The One Chair Project is the initiative of Chester-based photographer, Sam Riley. The people of Chester were asked to nominate a person to the CHAIR. A cultural hero, an inspiration to others but mainly someone who was adding to the contemporary culture of the city.
Eighteen people were selected as the local cultural heroes and to have their portraits in the CHAIR created by Sam. Now these people are celebrated in an exhibition which runs for two months at 61 Watergate Street Row South.
In order to facilitate the exhibition, co-working hub Industry Chester, set up by Andrew Davey, is moving to the venue for the duration of the event. This will provide an opportunity to further explore the idea of collaboration and co-working in Chester.
Local architect (and one of the chosen eighteen) Andy Foster discussed the projects with Sam & Andrew:
AF: What motivated you to set up the One Chair Project?
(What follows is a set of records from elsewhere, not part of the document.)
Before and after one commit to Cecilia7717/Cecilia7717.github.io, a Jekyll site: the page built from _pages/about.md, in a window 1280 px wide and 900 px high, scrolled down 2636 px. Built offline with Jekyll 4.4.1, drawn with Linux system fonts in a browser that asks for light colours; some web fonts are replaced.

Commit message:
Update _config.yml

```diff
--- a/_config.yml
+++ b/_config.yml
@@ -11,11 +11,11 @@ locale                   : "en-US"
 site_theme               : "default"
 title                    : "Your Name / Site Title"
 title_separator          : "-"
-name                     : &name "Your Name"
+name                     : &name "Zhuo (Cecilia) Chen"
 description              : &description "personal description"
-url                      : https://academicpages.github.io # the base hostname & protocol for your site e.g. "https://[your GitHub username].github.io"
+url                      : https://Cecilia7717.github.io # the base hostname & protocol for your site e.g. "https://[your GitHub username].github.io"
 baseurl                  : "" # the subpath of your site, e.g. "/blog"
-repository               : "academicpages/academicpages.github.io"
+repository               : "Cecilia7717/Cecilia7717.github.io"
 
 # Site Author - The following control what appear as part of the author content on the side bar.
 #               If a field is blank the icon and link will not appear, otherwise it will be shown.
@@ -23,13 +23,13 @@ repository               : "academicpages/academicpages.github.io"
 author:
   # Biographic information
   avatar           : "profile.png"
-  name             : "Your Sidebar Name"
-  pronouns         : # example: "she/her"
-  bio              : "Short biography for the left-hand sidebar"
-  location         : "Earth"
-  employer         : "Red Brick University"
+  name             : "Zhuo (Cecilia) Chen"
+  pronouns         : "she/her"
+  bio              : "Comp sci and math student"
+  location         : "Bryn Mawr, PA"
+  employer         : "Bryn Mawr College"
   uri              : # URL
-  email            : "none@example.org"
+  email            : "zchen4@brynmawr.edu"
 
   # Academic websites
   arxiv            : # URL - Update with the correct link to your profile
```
Sam: Frustration mostly, to be honest. I kept hearing people having a winge about there not being enough culture in Chester and comparing the city unfavourably with Liverpool and Manchester. I also wanted to find out what was out there. I knew people here didn’t have marketing budgets for creative projects and consequently you often didn’t find out about things until after they’d happened. But there were things happening. So my idea for the One Chair Project was a way of finding out what was going on in Chester and who was working behind the scenes .
AF: How easy was it to get the thing going in the first place?
Sam: To get things going was pretty easy. I think people got on to it fairly quickly and nominations just started coming in. One of the best ways to get something out there is to include a lot of people and give them some ownership of the project.
AF: But then over a year has passed since people were nominated, what’s been the problem
Sam: We needed the right space. Which meant not a commercial gallery. We wanted to tell people what was going on but that had to be in the right environment. If we’d just put it in any old gallery it would have been for the tourists. But this isn’t for the tourists, its for the people of Chester. Being on the rows is positive. It’s in an area that could do with some regeneration. So that’s another benefit. The main frustration was about trying to get a public space, trying to deal with the various bodies in Chester. We went round and round in circles trying to find someone who would give us a space. It took us ten months to sort something out but we’re very grateful that the local authority have provided an empty shop unit.
AF: So the exhibition and co-working space will run for two months. What do you hope to get out of it?
Sam: The best I could hope for is that a lot of people see the work and start getting behind the people that are featured in the One Chair Project and that the co-working space is a success. The reason I invited Industry in to the space is so that we could provide an example of what a pop-up can do, especially a creative one, for the city of Chester. It’s about educating people as to what can be done. I’d like to see creatives and other people coming to work here and collaborating on other projects. Its just a starting point.
AF: What is industry?
Andrew: Industry is a co-working business based at the Canal Warehouse Workshops. We’ve opened up the studio space where we run our web-design business, Reasonably Good, to other creatives. What we’re doing at Watergate Street is developing this idea into a City centre project. Exploring what a co-working space could be within Chester and how it could flourish. Whilst we're here we will gain an insight in to what type of model will work and what's important to people.
AF: Who’s involved already?
Andrew: Myself and Rhys Harry run Industry, and we’ve grown it to seven people that attend already, just by word of mouth. Andy Taberrer - business consultant, Adam Kirkup - copywriter, Dave Wright - web designer, Marc Aspinall - illustrator, Gareth Scott - illustrator and Rhys and I are Reasonably Good.
AF: And how did you hook up with Sam to be involved with the One Chair Project?
Andrew: Its been a bit of a journey for a collective of people trying to make Chester more of a vibrant place. Sam is trying to highlight people who do this already through the One Chair project. People who perhaps don't get the exposure they deserve for their contribution to contemporary culture. The co-working and collaboration ideas Industry is exploring fit in well with this. More creative innovation can happen when people with different disciplines work in the same space. They bounce off each other and creativity emerges. One Chair and Industry sit within the themes of creativity, collaboration and contemporary culture.
AF: What would be the best thing for you to come out of this?
Andrew: It’s about making inroads, showing people that this type of idea is wanted and could thrive in Chester. That co-working and collaboration between freelancers, small businesses and the university can work. Investigating the way it might work and trying new things out. At the moment we're working on informed hunches from what functions well in other cities. In Chester there have been some failed attempts, so we want to delve deeper, make people aware of the concept and discuss it openly as a starting point for the next thing to happen.
The One Chair Project & Industry Chester are at 61 Watergate Street South from 15 February until 15 April.